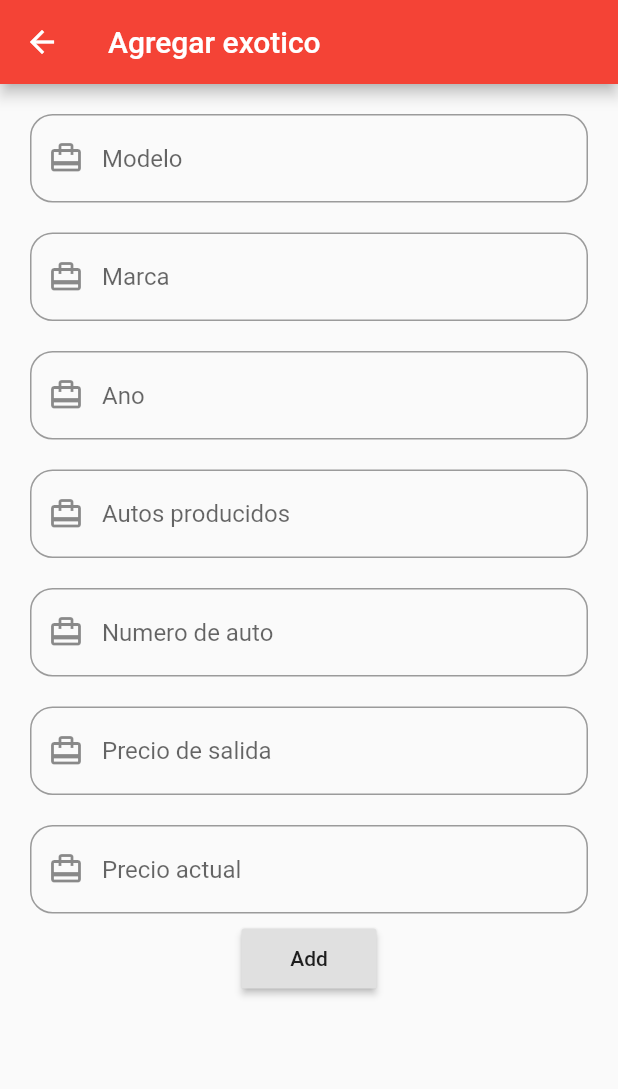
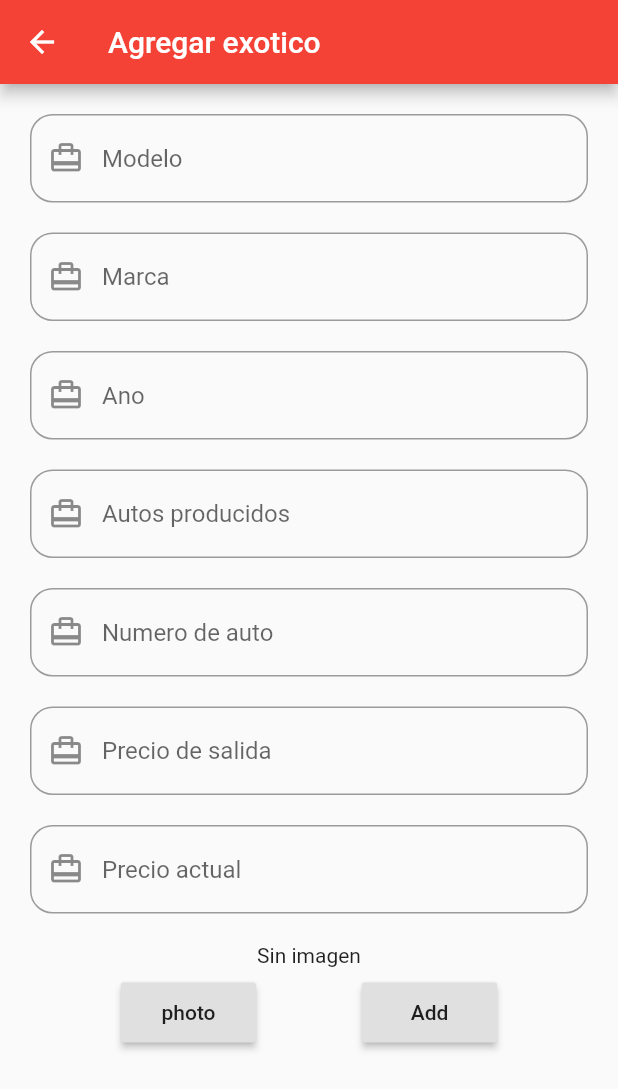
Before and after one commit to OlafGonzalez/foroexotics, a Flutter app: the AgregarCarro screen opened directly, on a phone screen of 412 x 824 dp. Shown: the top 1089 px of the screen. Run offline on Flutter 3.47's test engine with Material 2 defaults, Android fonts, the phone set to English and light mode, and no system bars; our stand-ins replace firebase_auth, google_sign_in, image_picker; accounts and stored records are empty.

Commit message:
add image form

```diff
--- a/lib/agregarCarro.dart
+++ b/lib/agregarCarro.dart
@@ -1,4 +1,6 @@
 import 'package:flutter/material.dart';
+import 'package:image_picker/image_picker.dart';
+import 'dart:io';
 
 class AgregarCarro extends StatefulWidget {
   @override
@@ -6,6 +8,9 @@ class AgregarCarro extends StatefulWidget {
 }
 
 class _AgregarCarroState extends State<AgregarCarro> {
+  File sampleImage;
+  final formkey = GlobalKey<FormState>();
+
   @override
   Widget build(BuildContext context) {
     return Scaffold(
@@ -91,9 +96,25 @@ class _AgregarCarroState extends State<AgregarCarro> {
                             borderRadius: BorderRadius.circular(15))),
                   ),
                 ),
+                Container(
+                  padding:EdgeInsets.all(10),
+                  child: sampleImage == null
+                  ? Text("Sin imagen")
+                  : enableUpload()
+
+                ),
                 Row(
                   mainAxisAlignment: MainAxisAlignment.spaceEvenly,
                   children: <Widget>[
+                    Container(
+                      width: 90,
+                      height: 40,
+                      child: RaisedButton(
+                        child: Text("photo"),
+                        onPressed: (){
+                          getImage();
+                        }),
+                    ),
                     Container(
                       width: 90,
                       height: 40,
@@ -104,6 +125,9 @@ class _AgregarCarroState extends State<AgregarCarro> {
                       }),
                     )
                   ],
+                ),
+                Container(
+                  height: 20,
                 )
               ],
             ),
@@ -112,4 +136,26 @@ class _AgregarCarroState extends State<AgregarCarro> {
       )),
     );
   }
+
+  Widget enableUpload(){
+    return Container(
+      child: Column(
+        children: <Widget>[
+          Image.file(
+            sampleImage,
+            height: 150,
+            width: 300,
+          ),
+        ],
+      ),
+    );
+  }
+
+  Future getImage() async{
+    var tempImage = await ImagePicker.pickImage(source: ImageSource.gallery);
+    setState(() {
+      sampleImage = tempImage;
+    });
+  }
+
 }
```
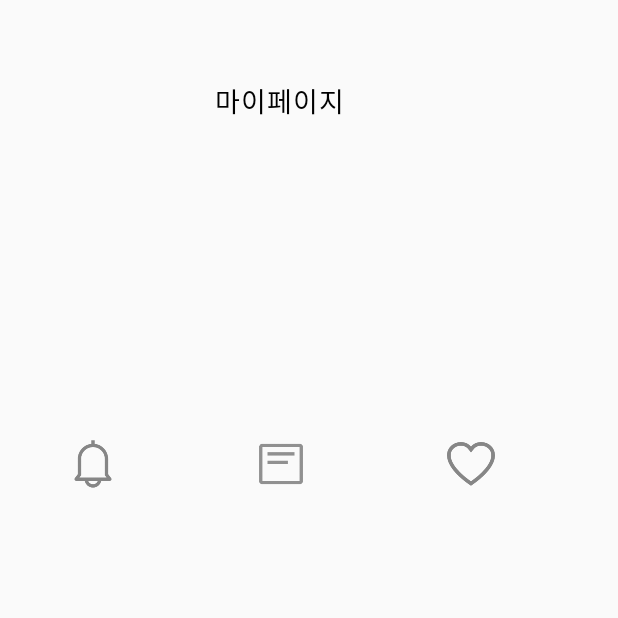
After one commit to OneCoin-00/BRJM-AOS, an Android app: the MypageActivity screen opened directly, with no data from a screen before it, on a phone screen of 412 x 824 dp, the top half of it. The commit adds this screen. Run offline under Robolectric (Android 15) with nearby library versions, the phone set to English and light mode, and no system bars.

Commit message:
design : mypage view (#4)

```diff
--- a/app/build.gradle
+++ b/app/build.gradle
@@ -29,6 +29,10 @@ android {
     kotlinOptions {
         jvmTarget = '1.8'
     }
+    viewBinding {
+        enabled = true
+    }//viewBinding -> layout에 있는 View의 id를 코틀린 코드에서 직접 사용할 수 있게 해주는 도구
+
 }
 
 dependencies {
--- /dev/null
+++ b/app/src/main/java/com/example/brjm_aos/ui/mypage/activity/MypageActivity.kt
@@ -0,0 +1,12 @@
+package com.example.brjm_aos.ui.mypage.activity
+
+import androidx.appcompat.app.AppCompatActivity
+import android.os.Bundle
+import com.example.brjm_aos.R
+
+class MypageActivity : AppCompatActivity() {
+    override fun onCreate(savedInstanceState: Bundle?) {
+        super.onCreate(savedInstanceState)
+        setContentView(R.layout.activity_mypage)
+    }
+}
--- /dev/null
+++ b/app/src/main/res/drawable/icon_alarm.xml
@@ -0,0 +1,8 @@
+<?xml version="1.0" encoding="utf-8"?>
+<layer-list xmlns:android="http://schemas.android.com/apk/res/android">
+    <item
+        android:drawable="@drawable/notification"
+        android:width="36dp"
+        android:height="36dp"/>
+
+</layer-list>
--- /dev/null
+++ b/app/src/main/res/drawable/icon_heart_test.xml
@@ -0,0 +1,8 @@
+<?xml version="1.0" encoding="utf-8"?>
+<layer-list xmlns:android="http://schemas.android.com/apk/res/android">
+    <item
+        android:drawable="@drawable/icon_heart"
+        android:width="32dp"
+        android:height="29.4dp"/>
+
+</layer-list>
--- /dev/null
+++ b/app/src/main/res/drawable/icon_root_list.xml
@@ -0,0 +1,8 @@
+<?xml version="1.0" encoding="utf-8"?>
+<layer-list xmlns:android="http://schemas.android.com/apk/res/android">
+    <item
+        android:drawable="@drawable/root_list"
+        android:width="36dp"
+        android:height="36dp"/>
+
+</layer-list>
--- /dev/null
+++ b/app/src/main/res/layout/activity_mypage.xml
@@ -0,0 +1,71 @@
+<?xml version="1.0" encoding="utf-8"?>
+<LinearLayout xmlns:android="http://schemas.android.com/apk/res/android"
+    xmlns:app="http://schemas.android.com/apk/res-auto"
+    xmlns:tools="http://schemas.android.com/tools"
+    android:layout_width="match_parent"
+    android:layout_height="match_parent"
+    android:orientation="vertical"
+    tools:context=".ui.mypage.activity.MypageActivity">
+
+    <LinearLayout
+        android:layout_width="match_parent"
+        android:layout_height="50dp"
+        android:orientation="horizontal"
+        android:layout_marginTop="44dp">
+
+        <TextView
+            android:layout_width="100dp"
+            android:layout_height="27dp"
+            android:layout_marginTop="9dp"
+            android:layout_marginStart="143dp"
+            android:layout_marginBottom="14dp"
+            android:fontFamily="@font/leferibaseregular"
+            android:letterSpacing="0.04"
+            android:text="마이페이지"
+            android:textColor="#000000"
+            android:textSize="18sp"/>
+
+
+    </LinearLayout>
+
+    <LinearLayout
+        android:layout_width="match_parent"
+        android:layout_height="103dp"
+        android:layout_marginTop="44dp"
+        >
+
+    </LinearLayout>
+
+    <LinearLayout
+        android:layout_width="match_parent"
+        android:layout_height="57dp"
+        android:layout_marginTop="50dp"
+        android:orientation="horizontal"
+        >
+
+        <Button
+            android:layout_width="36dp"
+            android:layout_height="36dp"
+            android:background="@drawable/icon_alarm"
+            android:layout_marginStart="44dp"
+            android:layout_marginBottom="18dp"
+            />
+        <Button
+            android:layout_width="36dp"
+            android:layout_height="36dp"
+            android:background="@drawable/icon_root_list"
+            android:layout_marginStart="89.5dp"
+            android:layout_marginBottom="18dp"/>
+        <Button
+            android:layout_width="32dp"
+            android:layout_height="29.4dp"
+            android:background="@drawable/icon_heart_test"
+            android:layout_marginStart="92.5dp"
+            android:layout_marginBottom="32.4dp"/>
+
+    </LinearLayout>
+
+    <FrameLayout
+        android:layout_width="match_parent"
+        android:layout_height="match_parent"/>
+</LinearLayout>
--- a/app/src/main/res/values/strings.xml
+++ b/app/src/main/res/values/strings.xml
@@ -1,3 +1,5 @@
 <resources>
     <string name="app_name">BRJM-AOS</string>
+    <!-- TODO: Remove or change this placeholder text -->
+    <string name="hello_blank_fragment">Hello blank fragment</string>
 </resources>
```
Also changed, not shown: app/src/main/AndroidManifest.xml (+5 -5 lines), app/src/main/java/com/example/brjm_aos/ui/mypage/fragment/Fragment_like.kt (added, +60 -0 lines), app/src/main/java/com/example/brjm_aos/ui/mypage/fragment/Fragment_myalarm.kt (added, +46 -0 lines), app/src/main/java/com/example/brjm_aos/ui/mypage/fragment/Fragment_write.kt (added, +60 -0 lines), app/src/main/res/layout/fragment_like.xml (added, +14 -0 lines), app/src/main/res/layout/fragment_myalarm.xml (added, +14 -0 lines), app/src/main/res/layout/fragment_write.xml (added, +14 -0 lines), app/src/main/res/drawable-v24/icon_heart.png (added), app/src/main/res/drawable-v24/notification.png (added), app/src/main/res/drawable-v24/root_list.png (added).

* Instructions for the task
Every line above that contains the word "drawable" should be reported.

* Problem solution
+++ b/app/src/main/res/drawable/icon_alarm.xml
+        android:drawable="@drawable/notification"
+++ b/app/src/main/res/drawable/icon_heart_test.xml
+        android:drawable="@drawable/icon_heart"
+++ b/app/src/main/res/drawable/icon_root_list.xml
+        android:drawable="@drawable/root_list"
+            android:background="@drawable/icon_alarm"
+            android:background="@drawable/icon_root_list"
+            android:background="@drawable/icon_heart_test"
Also changed, not shown: app/src/main/AndroidManifest.xml (+5 -5 lines), app/src/main/java/com/example/brjm_aos/ui/mypage/fragment/Fragment_like.kt (added, +60 -0 lines), app/src/main/java/com/example/brjm_aos/ui/mypage/fragment/Fragment_myalarm.kt (added, +46 -0 lines), app/src/main/java/com/example/brjm_aos/ui/mypage/fragment/Fragment_write.kt (added, +60 -0 lines), app/src/main/res/layout/fragment_like.xml (added, +14 -0 lines), app/src/main/res/layout/fragment_myalarm.xml (added, +14 -0 lines), app/src/main/res/layout/fragment_write.xml (added, +14 -0 lines), app/src/main/res/drawable-v24/icon_heart.png (added), app/src/main/res/drawable-v24/notification.png (added), app/src/main/res/drawable-v24/root_list.png (added).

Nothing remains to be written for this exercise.